"It is positive that government officials, religious leaders and others are unanimously committed to the fight against human trafficking in Cambodia", Bishop Alvargonzález told Fides. "We all need tireless work from the government of Cambodia and religious leaders to help victims of human trafficking; together we need to find ways to promote human rights, dignity, education and social and economic well-being in families and in societies. In every saved child we see the face of Christ", he added.
The Royal Government of Cambodia has decided to set the date of August 20 of each year, starting from 2023, as a fixed date for the National Interfaith Forum Against Human Trafficking, urging all religious communities to meet in the provinces, districts, in cities or villages to pool resources and offer cooperation in the fight against human trafficking, evaluating common lines of action and results.
According to the data released in the Forum, in the last month (since August 18 to date) the Government has received 368 complaints of victims related to human trafficking, which have led to the arrest of 41 suspects of three different nationalities. In August alone, 241 Indonesian people were repatriated from Cambodia to their country of origin after being trafficked.
Cambodia is a country of origin, transit and destination for human trafficking. Traffickers are included in organized crime, and exploit parents, relatives, friends, neighbors.

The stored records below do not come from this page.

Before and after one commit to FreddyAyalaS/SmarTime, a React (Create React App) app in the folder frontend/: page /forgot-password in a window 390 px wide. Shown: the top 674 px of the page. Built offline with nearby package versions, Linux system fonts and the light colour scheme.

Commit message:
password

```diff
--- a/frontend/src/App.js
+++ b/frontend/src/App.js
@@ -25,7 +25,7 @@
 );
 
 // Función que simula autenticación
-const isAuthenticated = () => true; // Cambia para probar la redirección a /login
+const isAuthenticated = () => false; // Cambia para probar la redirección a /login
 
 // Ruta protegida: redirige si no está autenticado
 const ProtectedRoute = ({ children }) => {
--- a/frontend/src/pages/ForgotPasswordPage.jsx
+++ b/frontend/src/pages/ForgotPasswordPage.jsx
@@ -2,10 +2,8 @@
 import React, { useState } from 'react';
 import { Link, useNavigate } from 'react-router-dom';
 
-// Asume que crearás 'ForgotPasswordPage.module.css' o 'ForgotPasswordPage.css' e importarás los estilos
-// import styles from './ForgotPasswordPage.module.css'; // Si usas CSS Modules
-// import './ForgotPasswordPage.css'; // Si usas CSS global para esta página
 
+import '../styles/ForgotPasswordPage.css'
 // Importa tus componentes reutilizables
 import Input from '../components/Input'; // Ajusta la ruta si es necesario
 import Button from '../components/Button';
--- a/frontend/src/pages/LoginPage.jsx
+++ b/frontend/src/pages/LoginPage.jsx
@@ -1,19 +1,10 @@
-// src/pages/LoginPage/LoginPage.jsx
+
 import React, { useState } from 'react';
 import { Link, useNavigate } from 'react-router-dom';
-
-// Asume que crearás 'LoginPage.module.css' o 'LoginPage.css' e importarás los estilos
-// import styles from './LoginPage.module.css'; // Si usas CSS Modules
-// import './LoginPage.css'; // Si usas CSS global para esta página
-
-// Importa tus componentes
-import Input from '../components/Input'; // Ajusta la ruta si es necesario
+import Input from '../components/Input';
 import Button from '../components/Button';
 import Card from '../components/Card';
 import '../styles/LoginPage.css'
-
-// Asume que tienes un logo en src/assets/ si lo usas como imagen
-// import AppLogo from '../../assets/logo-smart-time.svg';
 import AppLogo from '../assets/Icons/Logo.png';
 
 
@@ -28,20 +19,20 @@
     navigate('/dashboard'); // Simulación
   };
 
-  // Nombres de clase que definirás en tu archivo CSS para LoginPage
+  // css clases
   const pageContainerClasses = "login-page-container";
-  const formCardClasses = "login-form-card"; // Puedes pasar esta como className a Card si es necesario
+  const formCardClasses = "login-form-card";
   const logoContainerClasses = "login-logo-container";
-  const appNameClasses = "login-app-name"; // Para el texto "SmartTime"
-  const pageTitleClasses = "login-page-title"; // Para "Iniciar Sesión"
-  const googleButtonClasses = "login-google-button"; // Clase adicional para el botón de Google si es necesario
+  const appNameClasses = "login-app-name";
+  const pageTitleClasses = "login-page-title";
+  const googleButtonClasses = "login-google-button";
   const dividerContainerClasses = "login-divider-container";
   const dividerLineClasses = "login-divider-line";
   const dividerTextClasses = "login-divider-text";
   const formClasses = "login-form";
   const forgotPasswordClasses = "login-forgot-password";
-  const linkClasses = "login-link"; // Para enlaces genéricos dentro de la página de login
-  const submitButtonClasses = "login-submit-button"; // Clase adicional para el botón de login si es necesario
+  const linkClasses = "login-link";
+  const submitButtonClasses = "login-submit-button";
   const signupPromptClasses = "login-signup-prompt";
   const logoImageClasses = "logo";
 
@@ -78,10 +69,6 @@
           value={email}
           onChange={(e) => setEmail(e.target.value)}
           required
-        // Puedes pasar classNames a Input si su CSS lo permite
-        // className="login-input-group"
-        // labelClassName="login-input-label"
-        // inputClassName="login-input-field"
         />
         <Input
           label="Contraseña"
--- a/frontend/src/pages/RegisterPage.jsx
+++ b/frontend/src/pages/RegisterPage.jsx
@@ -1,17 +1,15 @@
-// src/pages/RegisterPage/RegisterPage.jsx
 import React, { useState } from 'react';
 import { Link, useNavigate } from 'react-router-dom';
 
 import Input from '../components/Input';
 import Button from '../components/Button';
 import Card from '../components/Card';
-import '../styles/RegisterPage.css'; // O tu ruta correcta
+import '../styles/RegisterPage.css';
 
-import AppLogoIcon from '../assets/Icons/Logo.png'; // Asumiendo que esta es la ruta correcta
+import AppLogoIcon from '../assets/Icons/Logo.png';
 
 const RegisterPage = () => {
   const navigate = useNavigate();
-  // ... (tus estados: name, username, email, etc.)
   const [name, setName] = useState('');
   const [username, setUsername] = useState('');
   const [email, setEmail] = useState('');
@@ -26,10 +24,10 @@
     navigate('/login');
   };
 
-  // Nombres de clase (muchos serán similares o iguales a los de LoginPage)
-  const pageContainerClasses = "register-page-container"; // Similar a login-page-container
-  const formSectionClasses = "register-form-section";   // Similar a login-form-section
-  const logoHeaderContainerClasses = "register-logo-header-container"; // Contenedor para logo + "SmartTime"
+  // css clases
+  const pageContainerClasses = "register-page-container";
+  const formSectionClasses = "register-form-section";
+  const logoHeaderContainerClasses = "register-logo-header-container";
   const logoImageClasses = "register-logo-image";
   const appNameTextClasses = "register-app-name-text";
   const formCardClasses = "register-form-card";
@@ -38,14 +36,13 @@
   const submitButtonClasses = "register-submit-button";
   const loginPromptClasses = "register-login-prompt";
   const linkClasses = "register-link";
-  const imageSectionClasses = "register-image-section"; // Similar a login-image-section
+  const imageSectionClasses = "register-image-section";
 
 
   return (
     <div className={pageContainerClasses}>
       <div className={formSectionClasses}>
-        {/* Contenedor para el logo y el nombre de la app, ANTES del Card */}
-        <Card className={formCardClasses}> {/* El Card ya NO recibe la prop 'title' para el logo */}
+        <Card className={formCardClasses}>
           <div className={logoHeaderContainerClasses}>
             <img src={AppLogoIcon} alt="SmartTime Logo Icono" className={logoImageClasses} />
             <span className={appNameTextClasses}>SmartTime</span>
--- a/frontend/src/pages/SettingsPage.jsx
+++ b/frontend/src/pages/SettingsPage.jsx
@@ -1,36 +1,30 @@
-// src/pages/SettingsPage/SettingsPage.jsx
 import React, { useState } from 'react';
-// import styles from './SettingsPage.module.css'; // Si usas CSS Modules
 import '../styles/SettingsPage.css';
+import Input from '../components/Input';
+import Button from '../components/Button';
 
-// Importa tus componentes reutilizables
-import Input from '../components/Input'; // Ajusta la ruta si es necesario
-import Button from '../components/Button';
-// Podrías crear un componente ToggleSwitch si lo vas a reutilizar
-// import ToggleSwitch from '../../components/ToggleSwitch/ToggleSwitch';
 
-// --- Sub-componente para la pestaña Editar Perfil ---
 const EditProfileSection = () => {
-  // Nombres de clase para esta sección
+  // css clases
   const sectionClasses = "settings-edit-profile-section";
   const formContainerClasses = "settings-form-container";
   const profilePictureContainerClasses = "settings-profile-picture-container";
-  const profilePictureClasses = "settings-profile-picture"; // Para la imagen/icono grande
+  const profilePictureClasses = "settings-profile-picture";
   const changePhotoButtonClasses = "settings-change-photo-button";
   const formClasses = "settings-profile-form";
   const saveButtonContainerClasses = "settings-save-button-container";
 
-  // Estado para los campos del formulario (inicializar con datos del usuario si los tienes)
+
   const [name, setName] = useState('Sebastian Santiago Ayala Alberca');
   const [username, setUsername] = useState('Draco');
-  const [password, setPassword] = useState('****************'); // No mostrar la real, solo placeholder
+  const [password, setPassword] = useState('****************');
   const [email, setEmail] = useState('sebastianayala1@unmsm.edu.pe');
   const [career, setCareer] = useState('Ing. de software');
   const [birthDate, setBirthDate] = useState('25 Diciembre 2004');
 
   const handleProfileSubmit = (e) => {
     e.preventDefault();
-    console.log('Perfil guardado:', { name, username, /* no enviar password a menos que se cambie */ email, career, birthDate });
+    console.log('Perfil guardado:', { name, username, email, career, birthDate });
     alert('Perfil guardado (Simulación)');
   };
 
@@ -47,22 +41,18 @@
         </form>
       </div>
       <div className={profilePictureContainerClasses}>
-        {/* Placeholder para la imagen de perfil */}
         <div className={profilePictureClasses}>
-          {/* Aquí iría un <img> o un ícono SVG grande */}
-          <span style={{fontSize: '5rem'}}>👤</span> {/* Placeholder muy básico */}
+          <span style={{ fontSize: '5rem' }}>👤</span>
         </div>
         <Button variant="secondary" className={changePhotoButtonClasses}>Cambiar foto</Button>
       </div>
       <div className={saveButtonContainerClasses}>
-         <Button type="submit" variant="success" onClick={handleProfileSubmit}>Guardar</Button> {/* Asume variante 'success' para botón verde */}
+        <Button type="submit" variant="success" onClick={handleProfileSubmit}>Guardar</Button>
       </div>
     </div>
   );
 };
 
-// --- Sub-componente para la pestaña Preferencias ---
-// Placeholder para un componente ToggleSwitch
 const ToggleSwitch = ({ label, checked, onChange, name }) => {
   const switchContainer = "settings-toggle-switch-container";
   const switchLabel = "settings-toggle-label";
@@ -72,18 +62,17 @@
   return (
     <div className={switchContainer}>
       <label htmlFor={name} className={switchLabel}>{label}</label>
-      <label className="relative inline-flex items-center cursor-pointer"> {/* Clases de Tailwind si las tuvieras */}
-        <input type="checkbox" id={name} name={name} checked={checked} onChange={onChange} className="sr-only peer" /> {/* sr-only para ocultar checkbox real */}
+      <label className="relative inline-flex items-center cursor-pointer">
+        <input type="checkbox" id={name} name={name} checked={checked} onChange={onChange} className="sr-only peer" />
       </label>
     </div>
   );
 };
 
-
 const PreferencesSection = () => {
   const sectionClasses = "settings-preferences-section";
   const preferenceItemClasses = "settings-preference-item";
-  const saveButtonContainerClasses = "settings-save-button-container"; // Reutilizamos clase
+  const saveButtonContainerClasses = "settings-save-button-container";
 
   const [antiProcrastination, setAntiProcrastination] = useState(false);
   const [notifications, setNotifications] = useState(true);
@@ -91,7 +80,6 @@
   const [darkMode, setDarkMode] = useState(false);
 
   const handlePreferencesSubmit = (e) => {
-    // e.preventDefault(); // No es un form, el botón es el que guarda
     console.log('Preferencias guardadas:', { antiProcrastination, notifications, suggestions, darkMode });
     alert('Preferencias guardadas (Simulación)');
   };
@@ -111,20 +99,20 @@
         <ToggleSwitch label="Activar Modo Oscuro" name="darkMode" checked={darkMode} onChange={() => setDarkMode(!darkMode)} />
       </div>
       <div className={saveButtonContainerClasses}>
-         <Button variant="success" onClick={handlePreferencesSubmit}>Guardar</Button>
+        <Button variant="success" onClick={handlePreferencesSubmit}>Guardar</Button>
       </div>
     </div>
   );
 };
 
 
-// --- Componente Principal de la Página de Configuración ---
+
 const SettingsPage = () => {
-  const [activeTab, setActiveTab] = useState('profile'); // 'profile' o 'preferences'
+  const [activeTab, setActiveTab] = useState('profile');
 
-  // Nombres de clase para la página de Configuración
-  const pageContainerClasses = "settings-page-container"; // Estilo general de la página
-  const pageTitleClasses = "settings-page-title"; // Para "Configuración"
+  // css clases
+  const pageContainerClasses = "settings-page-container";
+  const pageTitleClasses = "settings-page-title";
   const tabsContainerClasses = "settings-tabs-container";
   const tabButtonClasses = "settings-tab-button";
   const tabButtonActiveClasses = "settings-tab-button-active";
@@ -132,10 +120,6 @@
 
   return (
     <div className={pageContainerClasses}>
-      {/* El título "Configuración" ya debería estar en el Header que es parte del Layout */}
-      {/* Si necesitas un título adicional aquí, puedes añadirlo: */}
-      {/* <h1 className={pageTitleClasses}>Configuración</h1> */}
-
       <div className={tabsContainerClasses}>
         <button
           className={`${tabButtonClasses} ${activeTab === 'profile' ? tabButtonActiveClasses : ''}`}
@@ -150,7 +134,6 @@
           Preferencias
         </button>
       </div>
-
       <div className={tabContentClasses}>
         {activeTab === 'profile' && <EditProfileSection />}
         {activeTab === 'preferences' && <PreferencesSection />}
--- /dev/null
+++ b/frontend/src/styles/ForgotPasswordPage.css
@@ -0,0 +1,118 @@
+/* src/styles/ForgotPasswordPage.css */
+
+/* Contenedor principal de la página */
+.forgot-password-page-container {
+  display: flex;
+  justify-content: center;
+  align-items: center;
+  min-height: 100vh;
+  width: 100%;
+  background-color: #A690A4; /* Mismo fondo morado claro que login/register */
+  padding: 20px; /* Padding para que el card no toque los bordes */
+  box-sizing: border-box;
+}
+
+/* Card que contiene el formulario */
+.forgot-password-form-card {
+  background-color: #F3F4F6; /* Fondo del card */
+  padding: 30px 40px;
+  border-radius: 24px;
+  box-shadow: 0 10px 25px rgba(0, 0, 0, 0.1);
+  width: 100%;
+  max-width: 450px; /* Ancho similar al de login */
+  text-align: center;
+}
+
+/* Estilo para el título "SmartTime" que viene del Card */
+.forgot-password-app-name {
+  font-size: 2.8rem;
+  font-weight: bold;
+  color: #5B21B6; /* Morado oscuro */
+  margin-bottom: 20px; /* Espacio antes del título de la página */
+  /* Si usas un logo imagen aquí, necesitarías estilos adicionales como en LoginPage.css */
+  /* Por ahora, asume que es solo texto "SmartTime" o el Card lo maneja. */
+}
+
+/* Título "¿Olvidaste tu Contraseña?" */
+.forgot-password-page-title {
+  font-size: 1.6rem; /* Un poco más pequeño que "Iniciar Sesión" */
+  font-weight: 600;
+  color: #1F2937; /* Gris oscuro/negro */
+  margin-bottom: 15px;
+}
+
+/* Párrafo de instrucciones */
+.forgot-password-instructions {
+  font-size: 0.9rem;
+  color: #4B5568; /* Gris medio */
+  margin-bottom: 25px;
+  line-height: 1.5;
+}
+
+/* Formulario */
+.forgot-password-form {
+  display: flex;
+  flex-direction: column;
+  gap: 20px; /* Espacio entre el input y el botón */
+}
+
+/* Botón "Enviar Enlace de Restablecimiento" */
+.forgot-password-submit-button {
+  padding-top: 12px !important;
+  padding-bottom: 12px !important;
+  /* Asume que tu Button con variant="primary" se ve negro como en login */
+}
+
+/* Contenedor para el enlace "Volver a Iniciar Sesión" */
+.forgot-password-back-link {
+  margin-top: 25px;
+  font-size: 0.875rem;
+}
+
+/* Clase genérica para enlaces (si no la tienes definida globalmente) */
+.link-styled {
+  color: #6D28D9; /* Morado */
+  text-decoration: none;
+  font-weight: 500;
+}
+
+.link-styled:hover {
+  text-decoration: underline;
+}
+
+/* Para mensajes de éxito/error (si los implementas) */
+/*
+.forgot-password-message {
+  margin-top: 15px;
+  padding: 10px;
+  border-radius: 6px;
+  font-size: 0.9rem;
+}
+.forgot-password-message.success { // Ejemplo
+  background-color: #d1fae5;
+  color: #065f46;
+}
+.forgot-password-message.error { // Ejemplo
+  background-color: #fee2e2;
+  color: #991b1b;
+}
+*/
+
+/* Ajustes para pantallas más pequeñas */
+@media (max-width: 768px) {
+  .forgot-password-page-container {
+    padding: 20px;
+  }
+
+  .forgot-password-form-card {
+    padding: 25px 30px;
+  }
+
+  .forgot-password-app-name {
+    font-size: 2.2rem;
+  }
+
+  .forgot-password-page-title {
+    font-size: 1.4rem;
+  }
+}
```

Although human trafficking is a crime in Cambodia, the country has a serious problem of child sex tourism, with children often being held captive, beaten and forced into prostitution. According to UNICEF, more than 35% of Cambodian's 15,000 prostitutes are girls under the age of 16.

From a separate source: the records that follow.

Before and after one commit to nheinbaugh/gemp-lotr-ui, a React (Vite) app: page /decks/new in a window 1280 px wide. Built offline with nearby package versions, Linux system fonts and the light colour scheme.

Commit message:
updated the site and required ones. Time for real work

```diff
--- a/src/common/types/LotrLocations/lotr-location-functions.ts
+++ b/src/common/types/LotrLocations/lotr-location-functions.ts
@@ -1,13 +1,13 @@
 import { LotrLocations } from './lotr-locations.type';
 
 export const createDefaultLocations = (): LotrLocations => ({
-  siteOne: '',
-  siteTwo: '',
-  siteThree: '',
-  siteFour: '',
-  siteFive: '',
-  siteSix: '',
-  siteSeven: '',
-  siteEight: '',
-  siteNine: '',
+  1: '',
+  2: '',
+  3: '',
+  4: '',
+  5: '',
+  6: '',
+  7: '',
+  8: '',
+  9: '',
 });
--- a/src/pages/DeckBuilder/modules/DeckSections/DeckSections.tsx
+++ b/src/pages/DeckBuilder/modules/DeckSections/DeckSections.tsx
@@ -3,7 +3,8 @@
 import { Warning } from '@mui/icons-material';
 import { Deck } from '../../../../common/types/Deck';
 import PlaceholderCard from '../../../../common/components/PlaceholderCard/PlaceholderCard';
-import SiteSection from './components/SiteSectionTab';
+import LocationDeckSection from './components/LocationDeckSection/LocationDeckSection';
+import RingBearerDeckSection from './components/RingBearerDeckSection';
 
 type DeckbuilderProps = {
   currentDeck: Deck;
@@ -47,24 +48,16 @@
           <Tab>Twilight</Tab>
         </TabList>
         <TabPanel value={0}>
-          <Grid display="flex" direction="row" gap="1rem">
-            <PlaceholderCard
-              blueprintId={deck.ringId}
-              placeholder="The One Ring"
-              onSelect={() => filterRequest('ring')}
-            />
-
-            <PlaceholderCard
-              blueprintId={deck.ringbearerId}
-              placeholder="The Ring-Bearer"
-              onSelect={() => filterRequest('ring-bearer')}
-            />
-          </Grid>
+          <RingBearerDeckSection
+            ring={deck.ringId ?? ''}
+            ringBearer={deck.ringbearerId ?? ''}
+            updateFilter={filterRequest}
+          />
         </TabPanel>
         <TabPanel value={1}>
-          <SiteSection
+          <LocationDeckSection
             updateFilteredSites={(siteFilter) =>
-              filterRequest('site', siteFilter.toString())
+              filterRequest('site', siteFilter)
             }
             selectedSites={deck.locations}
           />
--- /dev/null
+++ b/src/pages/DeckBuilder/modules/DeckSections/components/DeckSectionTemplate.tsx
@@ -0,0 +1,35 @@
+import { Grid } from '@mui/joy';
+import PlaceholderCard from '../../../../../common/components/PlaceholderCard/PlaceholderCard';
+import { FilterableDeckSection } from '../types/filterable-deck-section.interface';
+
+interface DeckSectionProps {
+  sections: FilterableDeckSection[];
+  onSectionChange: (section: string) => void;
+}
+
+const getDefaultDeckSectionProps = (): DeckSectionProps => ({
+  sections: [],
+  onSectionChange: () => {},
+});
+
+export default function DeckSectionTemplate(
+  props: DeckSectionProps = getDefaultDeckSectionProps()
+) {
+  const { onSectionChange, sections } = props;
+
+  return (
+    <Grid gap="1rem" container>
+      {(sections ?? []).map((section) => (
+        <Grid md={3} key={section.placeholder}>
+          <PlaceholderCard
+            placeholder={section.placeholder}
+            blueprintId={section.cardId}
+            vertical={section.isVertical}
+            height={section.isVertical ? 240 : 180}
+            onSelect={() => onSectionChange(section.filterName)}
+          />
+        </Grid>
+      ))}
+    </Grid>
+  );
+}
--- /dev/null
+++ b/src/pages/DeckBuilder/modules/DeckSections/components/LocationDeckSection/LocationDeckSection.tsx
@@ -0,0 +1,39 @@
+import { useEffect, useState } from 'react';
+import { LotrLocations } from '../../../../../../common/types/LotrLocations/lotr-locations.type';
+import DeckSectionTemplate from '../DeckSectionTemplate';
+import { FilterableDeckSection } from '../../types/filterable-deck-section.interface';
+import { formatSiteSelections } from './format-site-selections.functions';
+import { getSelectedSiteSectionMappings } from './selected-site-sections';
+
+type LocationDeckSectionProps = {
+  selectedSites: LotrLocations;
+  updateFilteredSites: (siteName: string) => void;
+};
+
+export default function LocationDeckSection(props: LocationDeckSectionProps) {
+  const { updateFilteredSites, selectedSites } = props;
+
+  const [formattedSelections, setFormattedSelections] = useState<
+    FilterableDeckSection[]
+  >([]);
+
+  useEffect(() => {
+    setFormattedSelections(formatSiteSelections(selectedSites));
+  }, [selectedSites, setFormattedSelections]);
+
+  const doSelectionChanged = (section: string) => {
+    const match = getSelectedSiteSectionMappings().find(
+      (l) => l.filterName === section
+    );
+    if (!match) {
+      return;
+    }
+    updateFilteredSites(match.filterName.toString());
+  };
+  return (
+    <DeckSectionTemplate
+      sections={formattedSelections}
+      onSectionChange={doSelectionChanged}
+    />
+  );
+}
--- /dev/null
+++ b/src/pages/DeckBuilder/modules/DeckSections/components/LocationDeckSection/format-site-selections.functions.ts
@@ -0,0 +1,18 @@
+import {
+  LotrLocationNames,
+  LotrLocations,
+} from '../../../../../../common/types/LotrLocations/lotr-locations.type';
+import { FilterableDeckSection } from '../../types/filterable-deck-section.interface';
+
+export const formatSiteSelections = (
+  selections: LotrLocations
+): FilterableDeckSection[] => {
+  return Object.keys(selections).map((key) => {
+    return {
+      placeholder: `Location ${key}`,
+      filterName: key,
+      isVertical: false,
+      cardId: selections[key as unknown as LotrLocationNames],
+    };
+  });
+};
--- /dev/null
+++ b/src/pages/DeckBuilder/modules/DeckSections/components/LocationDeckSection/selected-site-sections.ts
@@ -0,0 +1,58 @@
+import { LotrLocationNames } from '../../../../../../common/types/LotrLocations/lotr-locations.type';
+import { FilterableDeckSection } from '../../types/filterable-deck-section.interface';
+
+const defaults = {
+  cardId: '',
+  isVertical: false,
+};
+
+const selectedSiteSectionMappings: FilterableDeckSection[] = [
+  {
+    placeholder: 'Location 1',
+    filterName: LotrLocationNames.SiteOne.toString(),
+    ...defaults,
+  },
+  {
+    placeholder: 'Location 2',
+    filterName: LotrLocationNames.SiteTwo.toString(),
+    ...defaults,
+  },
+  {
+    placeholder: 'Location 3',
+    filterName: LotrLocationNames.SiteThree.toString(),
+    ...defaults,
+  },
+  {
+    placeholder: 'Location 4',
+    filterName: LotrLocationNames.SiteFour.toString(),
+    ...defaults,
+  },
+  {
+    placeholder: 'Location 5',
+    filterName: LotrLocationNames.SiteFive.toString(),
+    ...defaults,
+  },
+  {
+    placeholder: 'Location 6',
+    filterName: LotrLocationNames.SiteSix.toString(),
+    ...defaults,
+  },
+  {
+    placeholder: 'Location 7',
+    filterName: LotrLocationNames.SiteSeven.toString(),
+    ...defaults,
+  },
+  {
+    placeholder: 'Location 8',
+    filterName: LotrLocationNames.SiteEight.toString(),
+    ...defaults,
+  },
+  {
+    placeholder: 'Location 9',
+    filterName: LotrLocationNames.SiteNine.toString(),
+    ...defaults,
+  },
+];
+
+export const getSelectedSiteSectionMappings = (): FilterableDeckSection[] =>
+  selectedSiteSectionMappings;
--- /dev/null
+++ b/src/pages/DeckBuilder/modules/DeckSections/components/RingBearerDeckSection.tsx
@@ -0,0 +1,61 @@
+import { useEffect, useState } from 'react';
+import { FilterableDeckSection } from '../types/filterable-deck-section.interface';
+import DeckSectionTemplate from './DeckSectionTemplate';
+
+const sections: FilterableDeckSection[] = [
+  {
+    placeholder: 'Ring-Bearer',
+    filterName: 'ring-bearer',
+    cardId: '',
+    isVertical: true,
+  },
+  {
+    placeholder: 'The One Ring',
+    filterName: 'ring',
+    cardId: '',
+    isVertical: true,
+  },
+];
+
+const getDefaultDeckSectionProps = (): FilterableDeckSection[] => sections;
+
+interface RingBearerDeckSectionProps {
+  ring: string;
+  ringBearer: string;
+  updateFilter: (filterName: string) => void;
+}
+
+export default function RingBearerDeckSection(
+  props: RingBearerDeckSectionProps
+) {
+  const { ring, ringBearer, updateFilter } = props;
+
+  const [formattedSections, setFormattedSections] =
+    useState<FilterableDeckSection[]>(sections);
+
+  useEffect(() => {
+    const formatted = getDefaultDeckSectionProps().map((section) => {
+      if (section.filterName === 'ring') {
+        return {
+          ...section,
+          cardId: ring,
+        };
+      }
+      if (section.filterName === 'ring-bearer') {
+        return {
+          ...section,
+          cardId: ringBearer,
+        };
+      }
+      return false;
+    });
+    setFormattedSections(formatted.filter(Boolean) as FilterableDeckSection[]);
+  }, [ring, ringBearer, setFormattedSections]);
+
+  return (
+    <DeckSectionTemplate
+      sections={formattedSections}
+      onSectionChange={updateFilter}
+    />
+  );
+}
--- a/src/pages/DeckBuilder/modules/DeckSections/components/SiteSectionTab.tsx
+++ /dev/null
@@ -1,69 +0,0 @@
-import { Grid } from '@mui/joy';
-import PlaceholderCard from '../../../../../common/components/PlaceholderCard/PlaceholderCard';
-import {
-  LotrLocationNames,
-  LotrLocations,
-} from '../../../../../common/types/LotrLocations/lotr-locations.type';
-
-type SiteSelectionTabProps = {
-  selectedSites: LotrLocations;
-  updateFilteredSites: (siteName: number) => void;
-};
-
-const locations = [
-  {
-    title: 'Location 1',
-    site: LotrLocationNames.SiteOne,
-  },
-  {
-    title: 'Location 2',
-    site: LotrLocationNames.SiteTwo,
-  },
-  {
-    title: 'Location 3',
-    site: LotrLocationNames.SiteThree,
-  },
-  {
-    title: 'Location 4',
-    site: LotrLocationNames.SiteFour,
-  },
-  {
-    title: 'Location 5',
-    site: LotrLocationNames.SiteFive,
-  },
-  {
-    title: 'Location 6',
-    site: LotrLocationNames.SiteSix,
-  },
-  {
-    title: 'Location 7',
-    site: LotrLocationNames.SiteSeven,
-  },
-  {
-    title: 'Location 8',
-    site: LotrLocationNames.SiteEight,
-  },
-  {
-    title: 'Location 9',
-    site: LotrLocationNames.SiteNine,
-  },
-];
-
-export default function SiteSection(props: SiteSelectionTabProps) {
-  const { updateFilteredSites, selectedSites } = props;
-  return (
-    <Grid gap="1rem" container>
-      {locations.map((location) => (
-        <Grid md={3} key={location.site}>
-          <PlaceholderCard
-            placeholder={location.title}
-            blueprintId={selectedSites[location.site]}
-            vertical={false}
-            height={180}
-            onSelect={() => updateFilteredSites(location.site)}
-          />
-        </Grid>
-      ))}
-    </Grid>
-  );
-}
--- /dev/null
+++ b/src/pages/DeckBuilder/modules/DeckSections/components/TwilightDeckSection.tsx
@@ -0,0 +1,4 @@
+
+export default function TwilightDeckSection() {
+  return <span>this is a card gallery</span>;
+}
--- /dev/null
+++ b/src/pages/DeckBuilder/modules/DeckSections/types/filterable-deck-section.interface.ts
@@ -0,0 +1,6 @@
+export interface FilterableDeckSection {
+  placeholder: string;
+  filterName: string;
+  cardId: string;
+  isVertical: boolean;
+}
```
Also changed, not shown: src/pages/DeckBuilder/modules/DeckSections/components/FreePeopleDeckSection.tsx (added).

The phenomenon of human trafficking, it is noted, involves neighboring countries such as Thailand, Indonesia, China, Taiwan and therefore has a transnational dimension, which now widely exploits new technologies, starting with online fraud and grooming. Last week, Cambodian police arrested 15 Thai citizens wanted for computer fraud and illegal work in Sihanoukville. According to the "Migrants for Garden of Hope Foundation", a Taiwanese NGO that promotes assistance programs for victims of trafficking, most of the Taiwanese victims are between 24 and 29 of age, with 629 cases of Taiwanese citizens reported in 2022.
Cambodia's population is 16.9 million citizens, 95% Buddhists. The remaining 5% of the population includes Christians (including 20,000 Catholics), Muslims, animists, Baha'is, Jews and members of Cao Dai. (PA/SD) (Agenzia Fides, 30/9/2022)